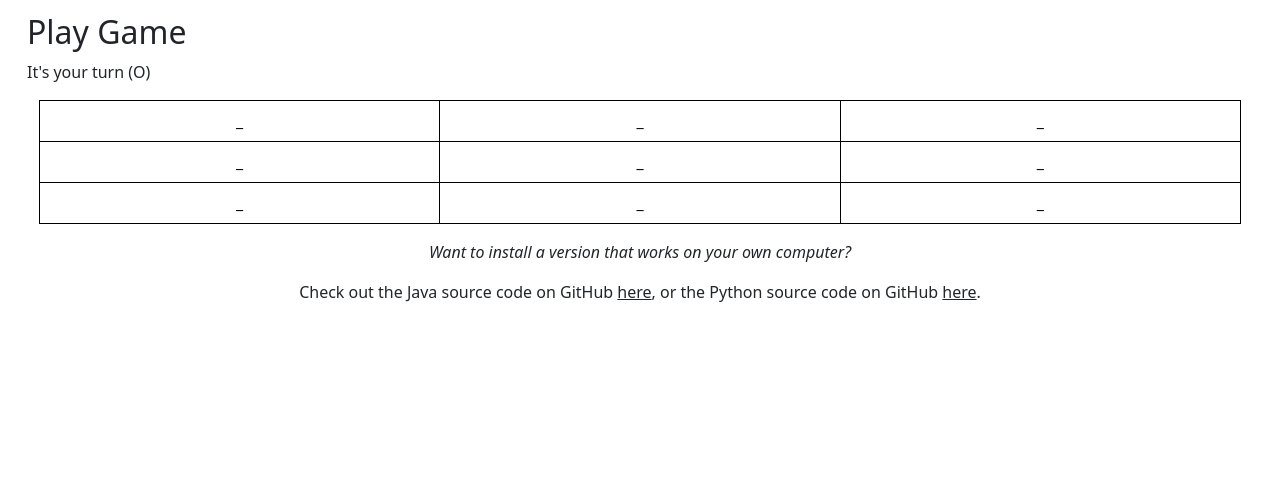
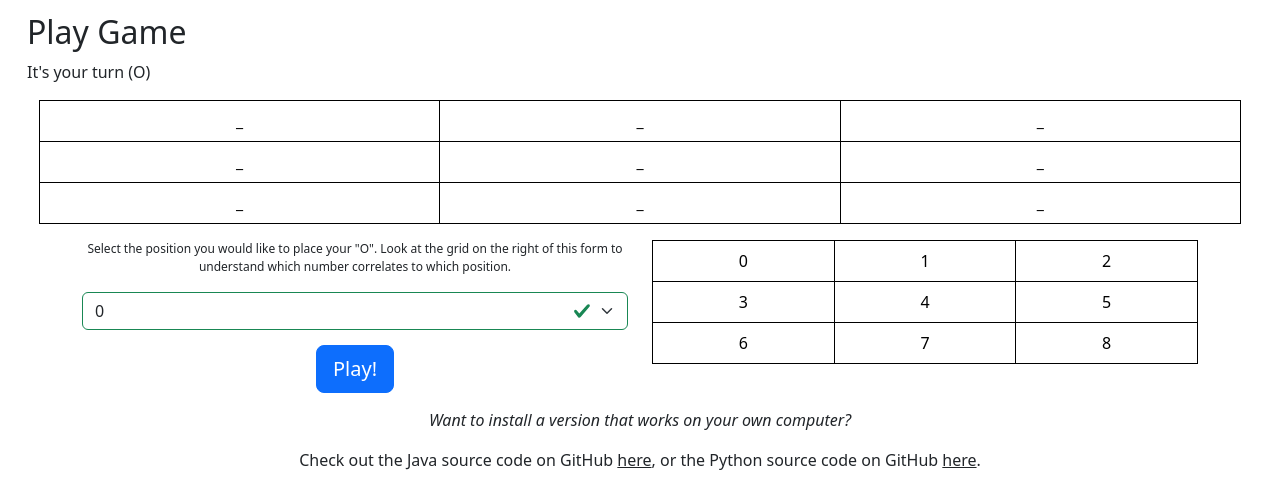
Before and after one commit to nlutala/nlutala-portfolio, a Django app: page /projects/tic-tac-toe in a window 1280 px wide. Shown: the part 344-847 px from the top of the page. Before the commit the page ends 646 px from the top, so only its background shows below. Run offline with Django 5.2, Linux system fonts and the light colour scheme.

Commit message:
Add general template for tic-tac-toe.html using form to enter the position to place on the grid

```diff
--- a/website/templates/website/tic_tac_toe.html
+++ b/website/templates/website/tic_tac_toe.html
@@ -95,6 +95,38 @@
         </table>
       </div>
     </div>
+    <div class="container text-center">
+      <div class="row">
+        <div class="col">
+          <p style="font-size: 9pt;">
+            Select the position you would like to place your "O".
+            Look at the grid on the right of this form to understand
+            which number correlates to which position.
+          </p>
+          <form class="was-validated" method="post">
+            {% csrf_token %}
+            <select id="level" name="level" class="form-select" aria-label="Select Hangman level">
+              {% for position in info_grid %}
+                <option value="{{ position }}">{{ position }}</option>
+              {% endfor %}
+            </select>
+            <div style="padding: 15px; text-align: center;">
+              <a href="/tic_tac_toe"><input type="submit" value="Play!" class="btn btn-primary btn-lg" /></a>
+            </div>
+          </form>
+        </div>
+        <div class="col">
+          <table class="table table-bordered" style="border: black;">
+            {% for row in info_grid_rows %}
+              <tr>
+                {% for r in row%}
+                  <td>{{ r }}</td>
+                {% endfor %}
+              </tr>
+            {% endfor %}
+          </table>
+        </div>
+      </div>
     <div class="container-fluid" style="text-align: center;">
       <p>
         <i>
--- a/website/views.py
+++ b/website/views.py
@@ -207,14 +207,27 @@ def tic_tac_toe(request):
     '''
     Returns a page with a demo of the toc-tac-toe game to try out.
     '''
-    game_state = GameState()
-    grid = game_state.get_game_state()
+    gs = GameState()
+    grid = gs.get_game_state()
+
+    info_grid = []
+
+    for i in range(len(gs.get_game_state())):
+        if gs.get_game_state()[i] == "_":
+            info_grid.append(i)
+
+    info_grid_rows = []
     grid_rows = []
 
     for i in range(0, len(grid), 3):
         grid_rows.append(grid[i:i+3])
+        info_grid_rows.append(info_grid[i:i+3])
 
-    return render(request, "website/tic_tac_toe.html", {"grid_rows": grid_rows})
+    return render(request, "website/tic_tac_toe.html", {
+        "grid_rows": grid_rows, "info_grid": info_grid,
+        "info_grid_rows": info_grid_rows,
+        }
+    )
 
 def contact(request):
     '''
```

What is being asked.
The copy you produce must hold all the records above exactly and none of their pictures.

Exercise answer.
Before and after one commit to nlutala/nlutala-portfolio, a Django app: page /projects/tic-tac-toe in a window 1280 px wide. Shown: the part 344-847 px from the top of the page. Before the commit the page ends 646 px from the top, so only its background shows below. Run offline with Django 5.2, Linux system fonts and the light colour scheme.

Commit message:
Add general template for tic-tac-toe.html using form to enter the position to place on the grid

```diff
--- a/website/templates/website/tic_tac_toe.html
+++ b/website/templates/website/tic_tac_toe.html
@@ -95,6 +95,38 @@
         </table>
       </div>
     </div>
+    <div class="container text-center">
+      <div class="row">
+        <div class="col">
+          <p style="font-size: 9pt;">
+            Select the position you would like to place your "O".
+            Look at the grid on the right of this form to understand
+            which number correlates to which position.
+          </p>
+          <form class="was-validated" method="post">
+            {% csrf_token %}
+            <select id="level" name="level" class="form-select" aria-label="Select Hangman level">
+              {% for position in info_grid %}
+                <option value="{{ position }}">{{ position }}</option>
+              {% endfor %}
+            </select>
+            <div style="padding: 15px; text-align: center;">
+              <a href="/tic_tac_toe"><input type="submit" value="Play!" class="btn btn-primary btn-lg" /></a>
+            </div>
+          </form>
+        </div>
+        <div class="col">
+          <table class="table table-bordered" style="border: black;">
+            {% for row in info_grid_rows %}
+              <tr>
+                {% for r in row%}
+                  <td>{{ r }}</td>
+                {% endfor %}
+              </tr>
+            {% endfor %}
+          </table>
+        </div>
+      </div>
     <div class="container-fluid" style="text-align: center;">
       <p>
         <i>
--- a/website/views.py
+++ b/website/views.py
@@ -207,14 +207,27 @@ def tic_tac_toe(request):
     '''
     Returns a page with a demo of the toc-tac-toe game to try out.
     '''
-    game_state = GameState()
-    grid = game_state.get_game_state()
+    gs = GameState()
+    grid = gs.get_game_state()
+
+    info_grid = []
+
+    for i in range(len(gs.get_game_state())):
+        if gs.get_game_state()[i] == "_":
+            info_grid.append(i)
+
+    info_grid_rows = []
     grid_rows = []
 
     for i in range(0, len(grid), 3):
         grid_rows.append(grid[i:i+3])
+        info_grid_rows.append(info_grid[i:i+3])
 
-    return render(request, "website/tic_tac_toe.html", {"grid_rows": grid_rows})
+    return render(request, "website/tic_tac_toe.html", {
+        "grid_rows": grid_rows, "info_grid": info_grid,
+        "info_grid_rows": info_grid_rows,
+        }
+    )
 
 def contact(request):
     '''
```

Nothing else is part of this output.